Copy out all of the entries, keeping every word the same.

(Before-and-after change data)
☆ ☆ ☆ ☆ ☆ ☆ ☆

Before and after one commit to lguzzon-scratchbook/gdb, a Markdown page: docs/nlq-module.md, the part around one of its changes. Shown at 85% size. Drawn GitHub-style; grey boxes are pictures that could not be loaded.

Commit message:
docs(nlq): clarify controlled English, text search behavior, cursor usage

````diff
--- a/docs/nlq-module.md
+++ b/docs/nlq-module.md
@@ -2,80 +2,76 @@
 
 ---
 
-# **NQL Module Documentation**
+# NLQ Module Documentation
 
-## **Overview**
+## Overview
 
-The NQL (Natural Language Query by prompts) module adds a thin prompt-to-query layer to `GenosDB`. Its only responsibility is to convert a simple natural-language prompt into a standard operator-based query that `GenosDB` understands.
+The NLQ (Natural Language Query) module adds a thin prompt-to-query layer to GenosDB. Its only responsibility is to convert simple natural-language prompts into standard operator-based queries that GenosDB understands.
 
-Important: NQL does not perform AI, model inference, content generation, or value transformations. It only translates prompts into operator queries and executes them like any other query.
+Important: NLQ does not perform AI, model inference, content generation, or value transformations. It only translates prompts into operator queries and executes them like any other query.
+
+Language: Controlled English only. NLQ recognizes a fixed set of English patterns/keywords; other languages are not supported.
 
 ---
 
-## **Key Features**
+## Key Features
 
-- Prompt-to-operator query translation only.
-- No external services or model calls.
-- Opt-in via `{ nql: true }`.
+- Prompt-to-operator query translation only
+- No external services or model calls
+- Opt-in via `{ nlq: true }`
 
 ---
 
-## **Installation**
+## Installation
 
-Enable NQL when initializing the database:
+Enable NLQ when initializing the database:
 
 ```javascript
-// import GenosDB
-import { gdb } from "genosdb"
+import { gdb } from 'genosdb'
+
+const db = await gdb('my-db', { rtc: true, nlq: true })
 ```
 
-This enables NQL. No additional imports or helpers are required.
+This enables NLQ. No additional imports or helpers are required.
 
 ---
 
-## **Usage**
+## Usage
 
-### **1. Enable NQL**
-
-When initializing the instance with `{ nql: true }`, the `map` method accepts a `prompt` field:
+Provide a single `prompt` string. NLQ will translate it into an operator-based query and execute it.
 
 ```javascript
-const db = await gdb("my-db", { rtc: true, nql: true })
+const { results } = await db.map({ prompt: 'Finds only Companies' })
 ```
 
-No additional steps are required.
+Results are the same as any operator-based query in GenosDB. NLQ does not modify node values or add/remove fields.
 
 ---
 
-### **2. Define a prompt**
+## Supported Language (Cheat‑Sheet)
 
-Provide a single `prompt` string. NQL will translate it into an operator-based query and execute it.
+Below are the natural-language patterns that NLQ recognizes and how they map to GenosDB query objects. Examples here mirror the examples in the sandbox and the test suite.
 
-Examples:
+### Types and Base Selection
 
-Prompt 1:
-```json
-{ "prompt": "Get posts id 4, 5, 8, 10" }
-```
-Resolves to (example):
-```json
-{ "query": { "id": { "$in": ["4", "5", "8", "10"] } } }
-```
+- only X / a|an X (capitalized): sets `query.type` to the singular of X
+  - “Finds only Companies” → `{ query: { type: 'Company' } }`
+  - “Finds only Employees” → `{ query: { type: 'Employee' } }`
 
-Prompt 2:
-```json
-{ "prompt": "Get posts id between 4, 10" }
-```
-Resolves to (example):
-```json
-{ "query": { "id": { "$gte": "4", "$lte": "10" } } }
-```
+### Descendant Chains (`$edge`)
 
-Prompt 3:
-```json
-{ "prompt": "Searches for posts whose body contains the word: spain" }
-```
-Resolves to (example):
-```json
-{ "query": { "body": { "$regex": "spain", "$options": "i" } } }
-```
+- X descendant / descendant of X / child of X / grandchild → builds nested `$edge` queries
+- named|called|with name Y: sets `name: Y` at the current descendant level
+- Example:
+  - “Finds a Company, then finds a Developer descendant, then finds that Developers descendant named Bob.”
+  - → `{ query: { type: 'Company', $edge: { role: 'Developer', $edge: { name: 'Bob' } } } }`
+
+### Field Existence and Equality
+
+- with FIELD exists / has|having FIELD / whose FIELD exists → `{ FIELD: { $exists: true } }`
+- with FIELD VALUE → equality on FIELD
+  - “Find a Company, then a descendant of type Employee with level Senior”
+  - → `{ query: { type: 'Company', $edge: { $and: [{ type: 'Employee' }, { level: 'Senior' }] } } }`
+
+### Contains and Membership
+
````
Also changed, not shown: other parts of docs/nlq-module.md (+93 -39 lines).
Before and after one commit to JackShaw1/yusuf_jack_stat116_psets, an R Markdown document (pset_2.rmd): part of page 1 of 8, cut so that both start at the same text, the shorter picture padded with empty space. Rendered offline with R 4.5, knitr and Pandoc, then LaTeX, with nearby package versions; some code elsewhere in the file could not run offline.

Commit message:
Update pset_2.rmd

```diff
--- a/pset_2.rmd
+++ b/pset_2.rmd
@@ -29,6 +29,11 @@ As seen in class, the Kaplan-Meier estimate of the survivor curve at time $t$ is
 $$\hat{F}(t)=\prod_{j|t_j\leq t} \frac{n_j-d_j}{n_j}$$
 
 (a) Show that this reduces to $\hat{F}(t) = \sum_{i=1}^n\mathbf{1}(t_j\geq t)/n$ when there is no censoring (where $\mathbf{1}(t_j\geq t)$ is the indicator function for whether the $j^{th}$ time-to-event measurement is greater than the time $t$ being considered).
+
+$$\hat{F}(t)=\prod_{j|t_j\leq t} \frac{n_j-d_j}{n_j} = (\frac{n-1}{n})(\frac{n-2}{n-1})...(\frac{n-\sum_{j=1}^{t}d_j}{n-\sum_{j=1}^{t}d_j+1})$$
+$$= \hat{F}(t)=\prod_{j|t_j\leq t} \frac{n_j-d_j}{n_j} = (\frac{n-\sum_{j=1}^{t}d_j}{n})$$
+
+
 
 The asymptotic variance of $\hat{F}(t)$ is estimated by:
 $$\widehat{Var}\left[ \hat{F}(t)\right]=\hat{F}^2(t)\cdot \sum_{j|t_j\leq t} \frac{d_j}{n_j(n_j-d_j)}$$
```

☆ ☆ ☆ ☆ ☆ ☆ ☆

→ **Solution for this task**
Before and after one commit to lguzzon-scratchbook/gdb, a Markdown page: docs/nlq-module.md, the part around one of its changes. Shown at 85% size. Drawn GitHub-style; grey boxes are pictures that could not be loaded.

Commit message:
docs(nlq): clarify controlled English, text search behavior, cursor usage

````diff
--- a/docs/nlq-module.md
+++ b/docs/nlq-module.md
@@ -2,80 +2,76 @@
 
 ---
 
-# **NQL Module Documentation**
+# NLQ Module Documentation
 
-## **Overview**
+## Overview
 
-The NQL (Natural Language Query by prompts) module adds a thin prompt-to-query layer to `GenosDB`. Its only responsibility is to convert a simple natural-language prompt into a standard operator-based query that `GenosDB` understands.
+The NLQ (Natural Language Query) module adds a thin prompt-to-query layer to GenosDB. Its only responsibility is to convert simple natural-language prompts into standard operator-based queries that GenosDB understands.
 
-Important: NQL does not perform AI, model inference, content generation, or value transformations. It only translates prompts into operator queries and executes them like any other query.
+Important: NLQ does not perform AI, model inference, content generation, or value transformations. It only translates prompts into operator queries and executes them like any other query.
+
+Language: Controlled English only. NLQ recognizes a fixed set of English patterns/keywords; other languages are not supported.
 
 ---
 
-## **Key Features**
+## Key Features
 
-- Prompt-to-operator query translation only.
-- No external services or model calls.
-- Opt-in via `{ nql: true }`.
+- Prompt-to-operator query translation only
+- No external services or model calls
+- Opt-in via `{ nlq: true }`
 
 ---
 
-## **Installation**
+## Installation
 
-Enable NQL when initializing the database:
+Enable NLQ when initializing the database:
 
 ```javascript
-// import GenosDB
-import { gdb } from "genosdb"
+import { gdb } from 'genosdb'
+
+const db = await gdb('my-db', { rtc: true, nlq: true })
 ```
 
-This enables NQL. No additional imports or helpers are required.
+This enables NLQ. No additional imports or helpers are required.
 
 ---
 
-## **Usage**
+## Usage
 
-### **1. Enable NQL**
-
-When initializing the instance with `{ nql: true }`, the `map` method accepts a `prompt` field:
+Provide a single `prompt` string. NLQ will translate it into an operator-based query and execute it.
 
 ```javascript
-const db = await gdb("my-db", { rtc: true, nql: true })
+const { results } = await db.map({ prompt: 'Finds only Companies' })
 ```
 
-No additional steps are required.
+Results are the same as any operator-based query in GenosDB. NLQ does not modify node values or add/remove fields.
 
 ---
 
-### **2. Define a prompt**
+## Supported Language (Cheat‑Sheet)
 
-Provide a single `prompt` string. NQL will translate it into an operator-based query and execute it.
+Below are the natural-language patterns that NLQ recognizes and how they map to GenosDB query objects. Examples here mirror the examples in the sandbox and the test suite.
 
-Examples:
+### Types and Base Selection
 
-Prompt 1:
-```json
-{ "prompt": "Get posts id 4, 5, 8, 10" }
-```
-Resolves to (example):
-```json
-{ "query": { "id": { "$in": ["4", "5", "8", "10"] } } }
-```
+- only X / a|an X (capitalized): sets `query.type` to the singular of X
+  - “Finds only Companies” → `{ query: { type: 'Company' } }`
+  - “Finds only Employees” → `{ query: { type: 'Employee' } }`
 
-Prompt 2:
-```json
-{ "prompt": "Get posts id between 4, 10" }
-```
-Resolves to (example):
-```json
-{ "query": { "id": { "$gte": "4", "$lte": "10" } } }
-```
+### Descendant Chains (`$edge`)
 
-Prompt 3:
-```json
-{ "prompt": "Searches for posts whose body contains the word: spain" }
-```
-Resolves to (example):
-```json
-{ "query": { "body": { "$regex": "spain", "$options": "i" } } }
-```
+- X descendant / descendant of X / child of X / grandchild → builds nested `$edge` queries
+- named|called|with name Y: sets `name: Y` at the current descendant level
+- Example:
+  - “Finds a Company, then finds a Developer descendant, then finds that Developers descendant named Bob.”
+  - → `{ query: { type: 'Company', $edge: { role: 'Developer', $edge: { name: 'Bob' } } } }`
+
+### Field Existence and Equality
+
+- with FIELD exists / has|having FIELD / whose FIELD exists → `{ FIELD: { $exists: true } }`
+- with FIELD VALUE → equality on FIELD
+  - “Find a Company, then a descendant of type Employee with level Senior”
+  - → `{ query: { type: 'Company', $edge: { $and: [{ type: 'Employee' }, { level: 'Senior' }] } } }`
+
+### Contains and Membership
+
````
Also changed, not shown: other parts of docs/nlq-module.md (+93 -39 lines).
Before and after one commit to JackShaw1/yusuf_jack_stat116_psets, an R Markdown document (pset_2.rmd): part of page 1 of 8, cut so that both start at the same text, the shorter picture padded with empty space. Rendered offline with R 4.5, knitr and Pandoc, then LaTeX, with nearby package versions; some code elsewhere in the file could not run offline.

Commit message:
Update pset_2.rmd

```diff
--- a/pset_2.rmd
+++ b/pset_2.rmd
@@ -29,6 +29,11 @@ As seen in class, the Kaplan-Meier estimate of the survivor curve at time $t$ is
 $$\hat{F}(t)=\prod_{j|t_j\leq t} \frac{n_j-d_j}{n_j}$$
 
 (a) Show that this reduces to $\hat{F}(t) = \sum_{i=1}^n\mathbf{1}(t_j\geq t)/n$ when there is no censoring (where $\mathbf{1}(t_j\geq t)$ is the indicator function for whether the $j^{th}$ time-to-event measurement is greater than the time $t$ being considered).
+
+$$\hat{F}(t)=\prod_{j|t_j\leq t} \frac{n_j-d_j}{n_j} = (\frac{n-1}{n})(\frac{n-2}{n-1})...(\frac{n-\sum_{j=1}^{t}d_j}{n-\sum_{j=1}^{t}d_j+1})$$
+$$= \hat{F}(t)=\prod_{j|t_j\leq t} \frac{n_j-d_j}{n_j} = (\frac{n-\sum_{j=1}^{t}d_j}{n})$$
+
+
 
 The asymptotic variance of $\hat{F}(t)$ is estimated by:
 $$\widehat{Var}\left[ \hat{F}(t)\right]=\hat{F}^2(t)\cdot \sum_{j|t_j\leq t} \frac{d_j}{n_j(n_j-d_j)}$$
```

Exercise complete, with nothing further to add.